Sunday, July 8, 2012

The future


Lately, I’ve been contemplating the future of writers in today’s high technology society. What will become of us and the books we write? Will the paperback go the way of the compact disk? Will publishing houses disappear the way most record labels have? Will the paperback book become a lost art? I don’t know, but one thing I do know is that there will always be writers and there will always be stories to tell. What is uncertain, is what medium will sell those stories. I have several theories on what may happen in the not-to-distant future. One, and something we can all agree upon, is that ebooks will replace traditional books to a large degree. People will carry libraries of their favorites in a nearly weightless ereader the size of a sheet of paper or less. And we all know how easy it is to pirate a book and place it for free all over the internet. So, how will a writer make money? I’m nearly certain that book advances by major publishers will be non-existent within five years. I have two theories. My first, is that authors will have websites that people can join and then read the author’s books. For instance, I would charge say, 99 cents a month to read all the books I have and continue to put out. No one would really own the books but they could read them everywhere and on all types of devices. This would work extremely well if you had a large following. Imagine thousands if not tens of thousands of people paying .99 cents a month.
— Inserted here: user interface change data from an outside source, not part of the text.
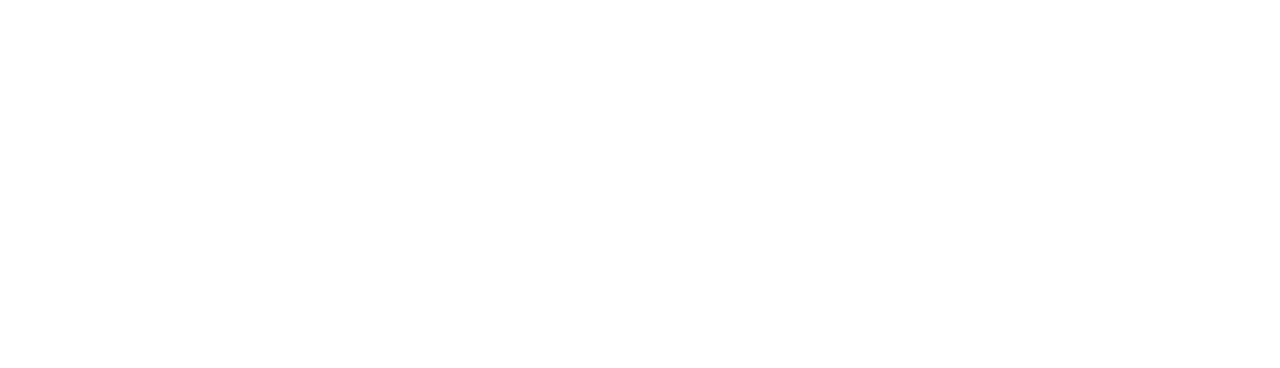
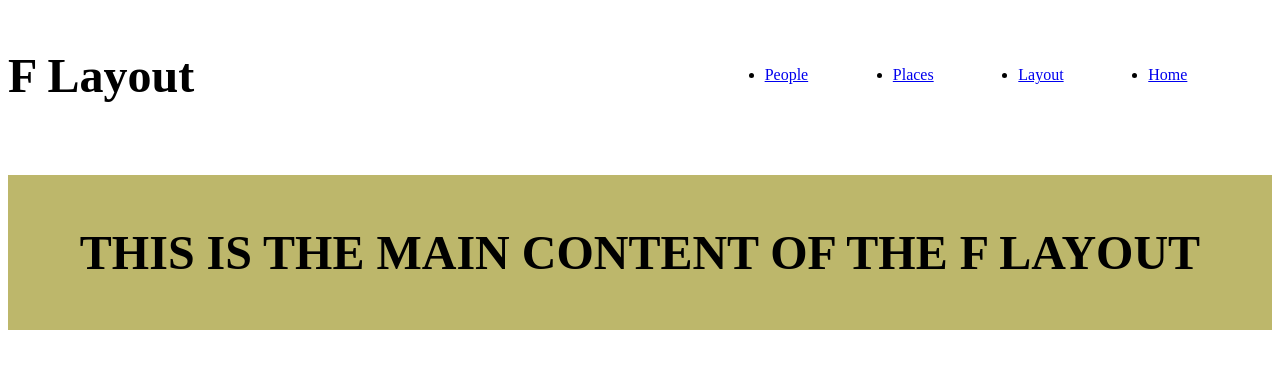
Before and after one commit to adeode123/internet-history601, a plain HTML site: page public_html/fLayout.html in a window 1280 px wide. Drawn offline with Linux system fonts and the light colour scheme.

Commit message:
Started flayout page, added navigation and header.

```diff
--- a/public_html/fLayout.html
+++ b/public_html/fLayout.html
@@ -2,9 +2,62 @@
 <html lang="en">
 <head>
     <meta charset="UTF-8">
-    <title>Title</title>
+    <title>fLayout</title>
+    <style>
+        nav{
+            display: flex;
+            align-items: center;
+            justify-content: space-between;
+        }
+        h1{
+            font-size: xxx-large;
+        }
+        nav div{
+            width: 50%;
+        }
+        nav div ul{
+            display: flex;
+            justify-content: space-evenly;
+            align-items: center;
+        }
+        main div h1{
+            text-align: center;
+            padding: 50px;
+        }
+        .darkkhaki{
+            background-color: darkkhaki;
+
+        }
+    </style>
 </head>
 <body>
+<nav>
+    <div>
+        <h1>F Layout</h1>
+    </div>
+    <div>
+        <ul>
+            <li>
+                <a href="#">People</a>
+            </li>
+            <li>
+                <a href="#">Places</a>
+            </li>
+            <li>
+                <a href="zLayout.html">Layout</a>
+            </li>
+            <li>
+                <a href="#">Home</a>
+            </li>
+        </ul>
+    </div>
+</nav>
+<main>
+    <div class="darkkhaki">
+        <h1>THIS IS THE MAIN CONTENT OF THE F LAYOUT</h1>
+    </div>
+</main>
+
 
 </body>
 </html>
```
Also changed, not shown: public_html/images/amazon image.png (added), public_html/images/amazonimg2.png (added), public_html/images/contentimg1.jpg (added), public_html/images/contentimg2.png (added), public_html/images/googleimg.jpg (added), public_html/images/images.jpg (added), public_html/images/yahooimg.jpg (added).
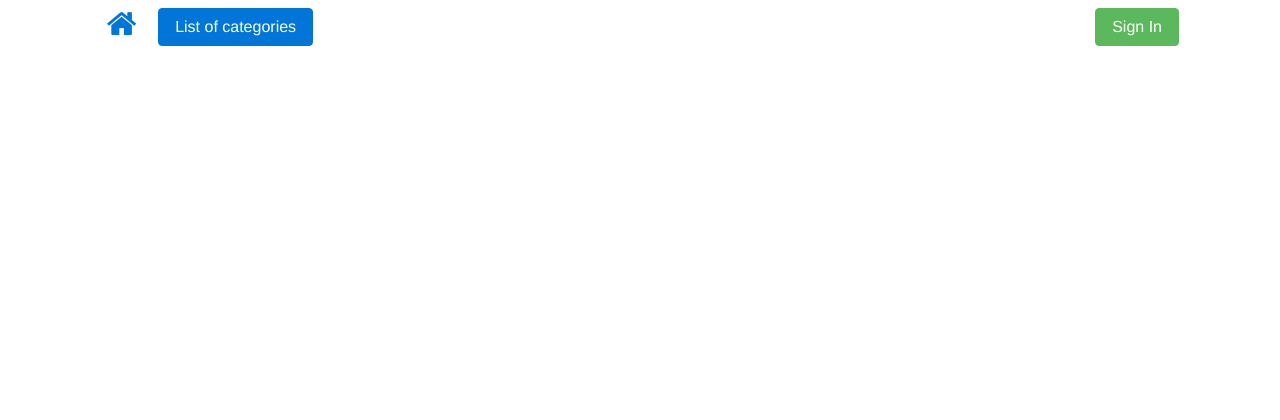
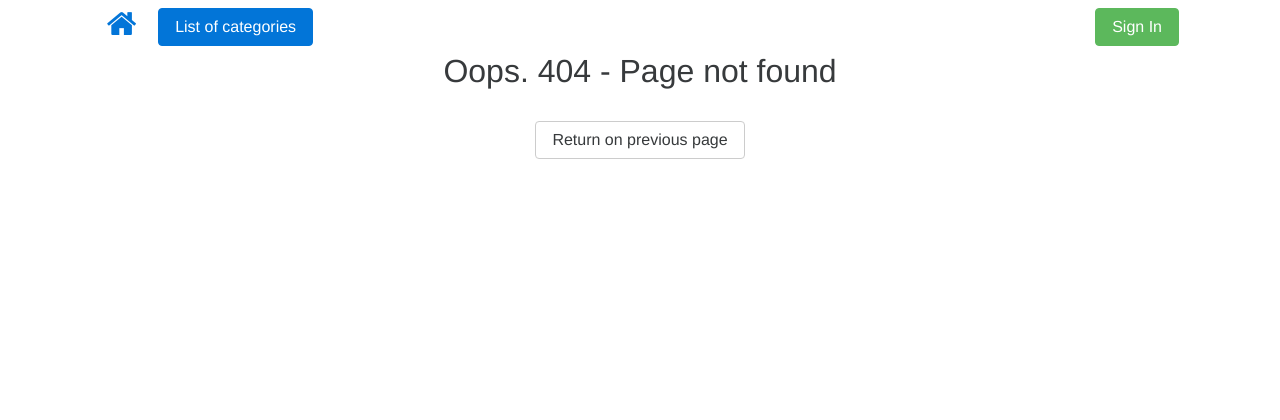
Before and after one commit to AlexeyTernavskiy/test-task, a Django app: template src/templates/404.html in a window 1280 px wide. Shown: the top 420 px of the page. Run offline with Django 3.2, Linux system fonts and the light colour scheme; the template is opened without the code that fills it, so the values that code supplies are empty; some libraries are stand-ins or nearby versions.

Commit message:
Customize 404 and 500 pages

```diff
--- a/src/core/settings/base.py
+++ b/src/core/settings/base.py
@@ -1,6 +1,7 @@
 # -*- coding: utf-8 -*-
 
 """Common settings and globals."""
+
 from sys import path
 
 from genericpath import exists
@@ -30,7 +31,7 @@ SECRET_KEY = '2h9n#s2i-9g)w+z$9r^-p9+7$kvvs79(0s#vj*chjojw%lo4w0'
 
 # SITE CONFIGURATION
 # Hosts/domain names that are valid for this site
-ALLOWED_HOSTS = []
+ALLOWED_HOSTS = ['127.0.0.1', '0.0.0.0']
 # END SITE CONFIGURATION
 
 # MANAGER CONFIGURATION
--- a/src/core/settings/production.py
+++ b/src/core/settings/production.py
@@ -1,6 +1,7 @@
 # -*- coding: utf-8 -*-
 
 """Production settings and globals."""
+
 from os import environ
 
 from .base import *
--- a/src/templates/404.html
+++ b/src/templates/404.html
@@ -1,5 +1,14 @@
 {% extends 'base.html' %}
 {% load i18n %}
 {% block title %}
-    {% trans 'Oops. 404 - Page not found' %}
+    {% trans 'Oops. 404 - Page not found' %} {{ block.super }}
 {% endblock %}
+{% block content %}
+    <article class="text-md-center">
+        <header>
+            <h2>{% trans 'Oops. 404 - Page not found' %}</h2>
+        </header>
+        <br>
+        <button class="btn btn-secondary" onclick="window.history.back()">{% trans 'Return on previous page' %}</button>
+    </article>
+{% endblock %}
--- a/src/templates/account/logout.html
+++ b/src/templates/account/logout.html
@@ -14,7 +14,7 @@
         <form method="post" action="{% url 'account_logout' %}">
             {% csrf_token %}
             <button class="btn btn-danger-outline" type="submit">{% trans 'Yes' %}</button>
-            <button class="btn btn-secondary" onclick="window.history.back()">Return on previous page</button>
+            <button class="btn btn-secondary" onclick="window.history.back()">{% trans 'Return on previous page' %}</button>
         </form>
     </article>
 {% endblock %}
```
Also changed, not shown: src/templates/500.html (+10 -1 lines).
That’s a lot of scratch. My second theory on the future of authors and their books is perhaps an author will offer their ebooks for free on websites or even as stand alone novels. The twist, there would be ads on both the site and in the book. The product would be free to the reader, but companies would pay to advertise alongside or in between the pages. This could generate quite a bit of revenue if the book became big. Imagine charging a certain sum for advertising per month and then switching it up between advertisers. Again, that’s a lot of scratch. As I see it, the traditional book industry of buying a single paperback from a single author through a bookstore or website will soon become ancient history. But for the author, this opens up a whole new way of getting the world to notice you. We’ll see what the future holds.